Scan the listing for the word "杠杆豁免", and copy out each line where it is found.

START The input

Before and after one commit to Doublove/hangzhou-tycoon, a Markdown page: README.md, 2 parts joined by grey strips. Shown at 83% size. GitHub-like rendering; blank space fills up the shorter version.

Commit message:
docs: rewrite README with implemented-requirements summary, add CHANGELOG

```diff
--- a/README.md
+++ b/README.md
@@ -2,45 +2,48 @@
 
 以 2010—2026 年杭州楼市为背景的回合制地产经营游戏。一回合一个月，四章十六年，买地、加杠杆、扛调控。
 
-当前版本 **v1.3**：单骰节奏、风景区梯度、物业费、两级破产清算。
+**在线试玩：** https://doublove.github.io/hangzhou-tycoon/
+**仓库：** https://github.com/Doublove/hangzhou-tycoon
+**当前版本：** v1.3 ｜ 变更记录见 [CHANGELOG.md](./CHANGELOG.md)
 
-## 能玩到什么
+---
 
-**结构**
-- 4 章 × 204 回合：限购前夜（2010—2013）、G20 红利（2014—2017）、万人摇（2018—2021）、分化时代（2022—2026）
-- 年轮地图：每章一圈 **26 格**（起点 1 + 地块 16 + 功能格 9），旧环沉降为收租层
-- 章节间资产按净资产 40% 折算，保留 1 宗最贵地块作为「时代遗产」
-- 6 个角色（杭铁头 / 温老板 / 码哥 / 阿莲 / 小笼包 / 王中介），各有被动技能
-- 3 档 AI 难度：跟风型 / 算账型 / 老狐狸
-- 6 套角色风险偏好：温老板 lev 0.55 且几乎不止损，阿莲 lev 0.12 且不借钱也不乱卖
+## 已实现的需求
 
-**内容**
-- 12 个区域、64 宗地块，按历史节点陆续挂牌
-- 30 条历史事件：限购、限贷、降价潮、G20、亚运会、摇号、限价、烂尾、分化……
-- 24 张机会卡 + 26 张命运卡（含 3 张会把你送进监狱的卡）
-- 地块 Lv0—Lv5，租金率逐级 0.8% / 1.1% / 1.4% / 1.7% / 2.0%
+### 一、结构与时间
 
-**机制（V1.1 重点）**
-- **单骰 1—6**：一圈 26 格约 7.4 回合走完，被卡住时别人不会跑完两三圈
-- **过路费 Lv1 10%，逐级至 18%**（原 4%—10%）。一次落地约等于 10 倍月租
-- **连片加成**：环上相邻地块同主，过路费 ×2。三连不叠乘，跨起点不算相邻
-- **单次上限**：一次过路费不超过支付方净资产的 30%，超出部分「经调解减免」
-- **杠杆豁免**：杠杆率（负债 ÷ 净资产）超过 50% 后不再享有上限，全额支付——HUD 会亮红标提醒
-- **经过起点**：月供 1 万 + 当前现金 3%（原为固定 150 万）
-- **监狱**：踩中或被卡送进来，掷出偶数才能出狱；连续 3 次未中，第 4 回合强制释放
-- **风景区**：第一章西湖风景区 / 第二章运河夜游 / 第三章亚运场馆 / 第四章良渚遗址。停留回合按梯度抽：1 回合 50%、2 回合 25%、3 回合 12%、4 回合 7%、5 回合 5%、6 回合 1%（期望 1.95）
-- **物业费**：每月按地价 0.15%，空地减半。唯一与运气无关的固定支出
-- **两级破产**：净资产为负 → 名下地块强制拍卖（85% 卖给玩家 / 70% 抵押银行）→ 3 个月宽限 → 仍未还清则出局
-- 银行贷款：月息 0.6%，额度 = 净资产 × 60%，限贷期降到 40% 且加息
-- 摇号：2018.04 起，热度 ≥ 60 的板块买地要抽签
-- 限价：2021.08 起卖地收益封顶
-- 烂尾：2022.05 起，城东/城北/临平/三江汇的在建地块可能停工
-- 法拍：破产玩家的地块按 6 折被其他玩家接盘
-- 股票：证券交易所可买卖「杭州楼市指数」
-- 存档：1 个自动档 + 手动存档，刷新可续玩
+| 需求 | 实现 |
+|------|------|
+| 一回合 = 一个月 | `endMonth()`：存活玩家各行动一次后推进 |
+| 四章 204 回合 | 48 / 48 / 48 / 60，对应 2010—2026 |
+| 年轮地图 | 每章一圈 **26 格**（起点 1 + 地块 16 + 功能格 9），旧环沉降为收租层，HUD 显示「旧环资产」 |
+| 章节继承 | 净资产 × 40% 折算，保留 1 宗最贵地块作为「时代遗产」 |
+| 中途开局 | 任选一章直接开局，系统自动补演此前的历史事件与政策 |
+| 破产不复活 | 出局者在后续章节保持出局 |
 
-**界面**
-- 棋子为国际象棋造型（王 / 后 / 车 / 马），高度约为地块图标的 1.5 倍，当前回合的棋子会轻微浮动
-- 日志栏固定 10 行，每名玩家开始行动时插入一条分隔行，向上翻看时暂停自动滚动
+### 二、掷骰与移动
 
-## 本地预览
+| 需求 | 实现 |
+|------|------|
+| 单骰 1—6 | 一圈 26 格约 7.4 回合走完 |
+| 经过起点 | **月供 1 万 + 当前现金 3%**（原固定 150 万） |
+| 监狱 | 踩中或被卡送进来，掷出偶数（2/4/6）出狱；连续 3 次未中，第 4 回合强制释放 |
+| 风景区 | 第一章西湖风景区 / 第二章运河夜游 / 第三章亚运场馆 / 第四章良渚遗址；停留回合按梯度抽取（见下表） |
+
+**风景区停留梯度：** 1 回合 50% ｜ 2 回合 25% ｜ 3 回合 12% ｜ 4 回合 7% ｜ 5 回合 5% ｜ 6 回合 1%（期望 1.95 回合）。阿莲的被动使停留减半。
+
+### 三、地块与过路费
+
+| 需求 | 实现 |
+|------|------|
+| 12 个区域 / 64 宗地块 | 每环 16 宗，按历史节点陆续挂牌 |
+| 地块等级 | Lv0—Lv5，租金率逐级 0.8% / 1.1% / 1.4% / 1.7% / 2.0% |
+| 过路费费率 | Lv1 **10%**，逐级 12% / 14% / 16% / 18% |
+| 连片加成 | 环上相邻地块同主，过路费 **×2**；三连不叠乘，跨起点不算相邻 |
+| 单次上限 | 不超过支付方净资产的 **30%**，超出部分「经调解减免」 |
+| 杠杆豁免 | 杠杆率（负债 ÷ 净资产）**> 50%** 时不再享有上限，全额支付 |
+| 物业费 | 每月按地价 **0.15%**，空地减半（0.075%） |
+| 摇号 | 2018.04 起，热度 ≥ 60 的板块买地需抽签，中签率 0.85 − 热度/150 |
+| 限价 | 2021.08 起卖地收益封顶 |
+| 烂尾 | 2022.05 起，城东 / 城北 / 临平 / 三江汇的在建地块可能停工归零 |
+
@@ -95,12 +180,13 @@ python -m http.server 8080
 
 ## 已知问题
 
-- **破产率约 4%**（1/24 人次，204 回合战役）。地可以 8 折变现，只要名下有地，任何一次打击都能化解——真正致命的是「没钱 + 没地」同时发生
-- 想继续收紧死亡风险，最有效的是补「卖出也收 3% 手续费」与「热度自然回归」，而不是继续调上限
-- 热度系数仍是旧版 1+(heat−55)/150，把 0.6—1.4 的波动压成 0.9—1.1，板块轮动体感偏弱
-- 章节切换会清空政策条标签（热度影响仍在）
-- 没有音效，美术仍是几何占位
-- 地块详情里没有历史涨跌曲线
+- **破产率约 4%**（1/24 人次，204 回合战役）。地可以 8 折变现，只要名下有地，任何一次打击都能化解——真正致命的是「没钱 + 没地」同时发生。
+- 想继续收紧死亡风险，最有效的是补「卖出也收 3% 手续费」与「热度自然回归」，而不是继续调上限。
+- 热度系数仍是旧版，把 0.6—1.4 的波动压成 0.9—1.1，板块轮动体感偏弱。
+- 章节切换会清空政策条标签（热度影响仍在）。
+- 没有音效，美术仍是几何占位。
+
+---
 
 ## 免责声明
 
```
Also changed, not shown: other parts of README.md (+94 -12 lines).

END The input
START The input

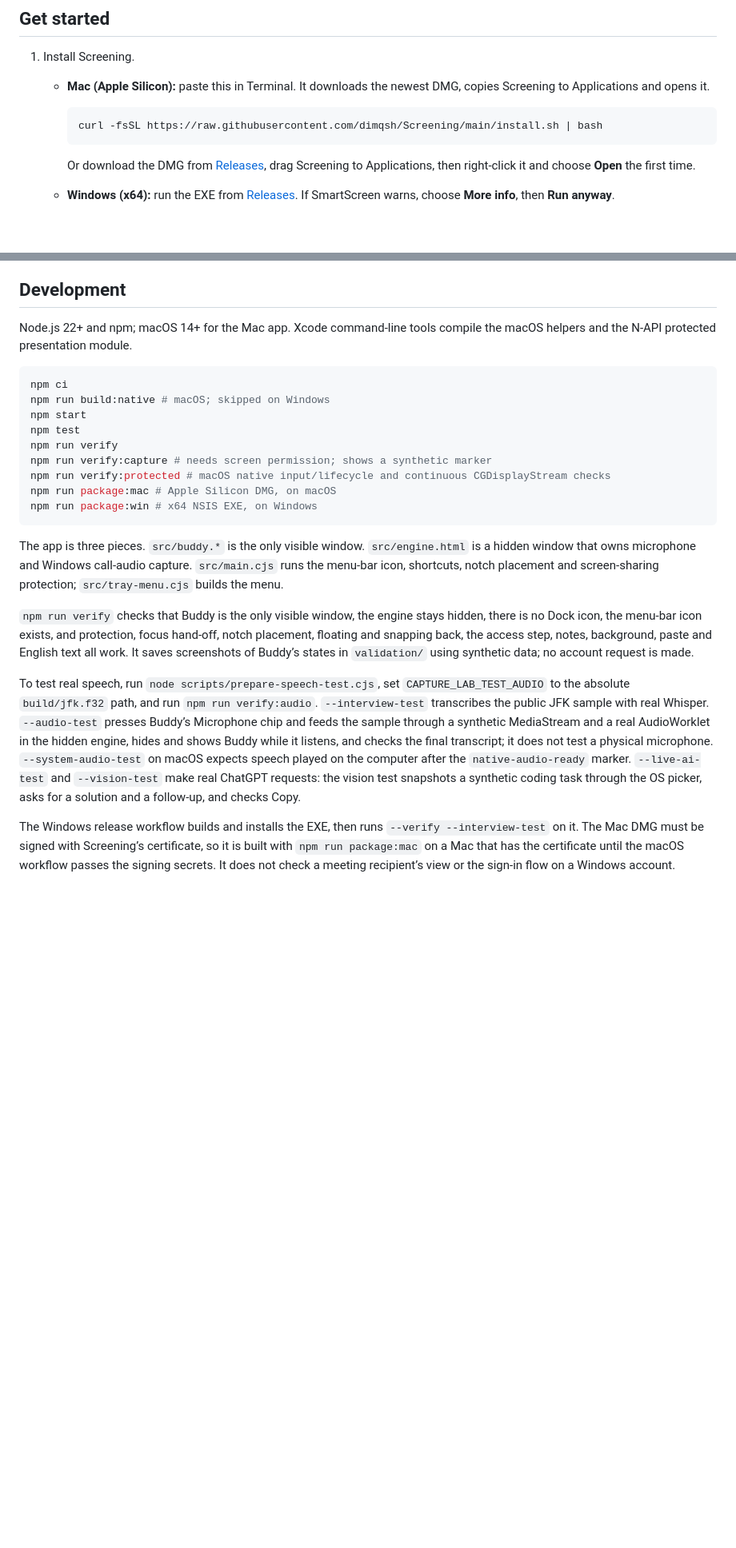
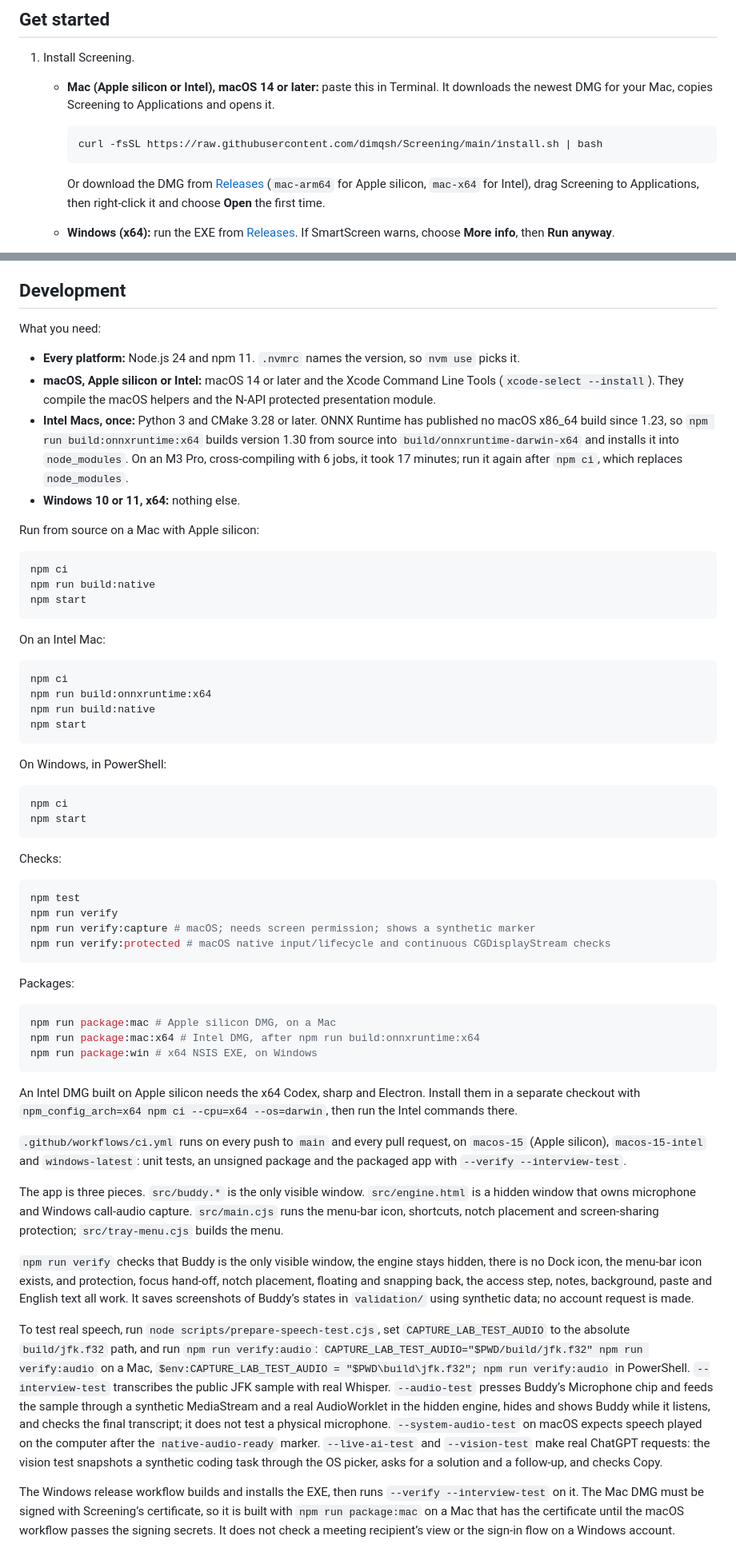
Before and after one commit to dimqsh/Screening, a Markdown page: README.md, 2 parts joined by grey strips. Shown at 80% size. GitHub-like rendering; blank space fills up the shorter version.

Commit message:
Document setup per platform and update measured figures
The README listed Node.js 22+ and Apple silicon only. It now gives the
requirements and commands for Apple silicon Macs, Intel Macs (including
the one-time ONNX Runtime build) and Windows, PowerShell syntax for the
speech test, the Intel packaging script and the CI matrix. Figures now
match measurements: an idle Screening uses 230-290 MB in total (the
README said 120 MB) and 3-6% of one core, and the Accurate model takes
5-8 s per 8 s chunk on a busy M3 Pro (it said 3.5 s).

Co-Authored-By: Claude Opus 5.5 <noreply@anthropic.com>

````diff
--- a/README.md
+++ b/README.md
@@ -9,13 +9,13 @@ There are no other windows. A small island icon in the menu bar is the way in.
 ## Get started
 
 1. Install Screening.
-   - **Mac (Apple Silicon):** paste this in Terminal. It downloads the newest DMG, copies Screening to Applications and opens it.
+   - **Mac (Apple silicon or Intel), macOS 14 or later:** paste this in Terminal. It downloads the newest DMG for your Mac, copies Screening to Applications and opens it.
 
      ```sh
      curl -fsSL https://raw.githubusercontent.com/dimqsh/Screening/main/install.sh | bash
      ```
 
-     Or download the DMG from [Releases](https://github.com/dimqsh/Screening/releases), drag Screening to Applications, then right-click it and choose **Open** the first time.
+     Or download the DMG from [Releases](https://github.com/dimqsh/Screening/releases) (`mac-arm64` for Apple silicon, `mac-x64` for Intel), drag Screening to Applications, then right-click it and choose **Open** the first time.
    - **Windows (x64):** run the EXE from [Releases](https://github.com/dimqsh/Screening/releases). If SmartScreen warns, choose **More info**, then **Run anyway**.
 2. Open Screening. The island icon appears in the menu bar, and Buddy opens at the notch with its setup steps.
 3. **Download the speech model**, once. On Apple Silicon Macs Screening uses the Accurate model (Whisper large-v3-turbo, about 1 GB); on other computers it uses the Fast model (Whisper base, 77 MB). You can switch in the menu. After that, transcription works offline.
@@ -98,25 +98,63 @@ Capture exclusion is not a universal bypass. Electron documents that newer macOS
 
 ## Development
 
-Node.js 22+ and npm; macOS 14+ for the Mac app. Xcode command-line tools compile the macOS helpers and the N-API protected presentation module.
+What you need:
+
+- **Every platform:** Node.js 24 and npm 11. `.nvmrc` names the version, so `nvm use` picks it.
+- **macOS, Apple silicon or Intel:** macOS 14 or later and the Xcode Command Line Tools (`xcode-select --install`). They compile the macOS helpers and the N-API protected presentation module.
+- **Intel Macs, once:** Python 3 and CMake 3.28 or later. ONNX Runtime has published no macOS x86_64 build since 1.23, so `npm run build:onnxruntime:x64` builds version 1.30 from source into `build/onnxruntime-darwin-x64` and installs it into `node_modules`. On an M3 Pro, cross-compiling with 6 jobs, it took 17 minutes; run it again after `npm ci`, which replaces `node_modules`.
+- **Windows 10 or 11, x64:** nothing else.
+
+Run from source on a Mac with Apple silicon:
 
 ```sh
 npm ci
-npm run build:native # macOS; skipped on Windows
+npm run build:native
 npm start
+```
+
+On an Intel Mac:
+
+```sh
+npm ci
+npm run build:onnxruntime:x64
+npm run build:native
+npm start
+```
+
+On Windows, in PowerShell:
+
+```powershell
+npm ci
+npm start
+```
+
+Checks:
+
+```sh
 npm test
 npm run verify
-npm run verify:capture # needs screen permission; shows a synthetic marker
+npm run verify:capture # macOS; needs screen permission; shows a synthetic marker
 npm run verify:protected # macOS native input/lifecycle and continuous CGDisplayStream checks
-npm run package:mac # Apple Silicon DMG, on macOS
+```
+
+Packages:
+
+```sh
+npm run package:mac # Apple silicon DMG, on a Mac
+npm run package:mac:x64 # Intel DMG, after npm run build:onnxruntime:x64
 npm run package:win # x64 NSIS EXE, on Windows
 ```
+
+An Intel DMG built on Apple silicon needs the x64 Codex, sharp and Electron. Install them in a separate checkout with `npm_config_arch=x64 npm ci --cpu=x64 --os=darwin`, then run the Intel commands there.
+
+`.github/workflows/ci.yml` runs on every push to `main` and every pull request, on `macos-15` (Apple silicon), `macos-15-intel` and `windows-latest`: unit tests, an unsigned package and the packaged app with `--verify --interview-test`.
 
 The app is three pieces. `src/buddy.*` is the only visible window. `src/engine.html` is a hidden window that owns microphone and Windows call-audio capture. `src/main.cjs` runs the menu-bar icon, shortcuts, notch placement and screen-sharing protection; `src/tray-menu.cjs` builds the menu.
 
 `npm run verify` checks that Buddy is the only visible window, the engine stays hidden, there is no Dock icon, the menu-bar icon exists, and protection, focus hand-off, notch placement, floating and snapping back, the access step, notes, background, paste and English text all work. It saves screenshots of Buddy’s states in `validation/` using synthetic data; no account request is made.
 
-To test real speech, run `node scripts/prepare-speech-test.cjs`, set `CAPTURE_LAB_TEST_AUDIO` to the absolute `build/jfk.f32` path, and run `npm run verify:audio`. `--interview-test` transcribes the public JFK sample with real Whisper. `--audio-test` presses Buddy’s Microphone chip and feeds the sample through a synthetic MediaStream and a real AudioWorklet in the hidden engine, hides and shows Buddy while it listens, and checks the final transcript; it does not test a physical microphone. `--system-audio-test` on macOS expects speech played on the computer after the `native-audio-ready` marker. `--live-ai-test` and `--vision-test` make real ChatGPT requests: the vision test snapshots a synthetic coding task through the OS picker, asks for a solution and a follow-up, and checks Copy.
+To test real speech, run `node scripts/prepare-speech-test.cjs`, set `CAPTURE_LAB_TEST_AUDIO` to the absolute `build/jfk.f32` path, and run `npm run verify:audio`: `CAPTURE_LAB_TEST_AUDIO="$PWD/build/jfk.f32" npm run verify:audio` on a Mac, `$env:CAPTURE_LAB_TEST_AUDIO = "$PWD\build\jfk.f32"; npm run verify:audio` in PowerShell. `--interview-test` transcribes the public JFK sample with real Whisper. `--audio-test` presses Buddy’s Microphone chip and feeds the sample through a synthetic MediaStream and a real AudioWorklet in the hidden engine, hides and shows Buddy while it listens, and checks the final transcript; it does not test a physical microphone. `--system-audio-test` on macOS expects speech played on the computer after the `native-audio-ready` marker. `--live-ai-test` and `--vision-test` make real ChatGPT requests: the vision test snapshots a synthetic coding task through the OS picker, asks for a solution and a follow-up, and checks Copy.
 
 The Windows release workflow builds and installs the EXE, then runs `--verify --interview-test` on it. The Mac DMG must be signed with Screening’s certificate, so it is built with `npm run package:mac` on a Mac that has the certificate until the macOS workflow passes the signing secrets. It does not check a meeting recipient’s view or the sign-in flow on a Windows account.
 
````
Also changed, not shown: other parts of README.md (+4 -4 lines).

END The input

• [Exercise response]:
-- **杠杆豁免**：杠杆率（负债 ÷ 净资产）超过 50% 后不再享有上限，全额支付——HUD 会亮红标提醒
+| 杠杆豁免 | 杠杆率（负债 ÷ 净资产）**> 50%** 时不再享有上限，全额支付 |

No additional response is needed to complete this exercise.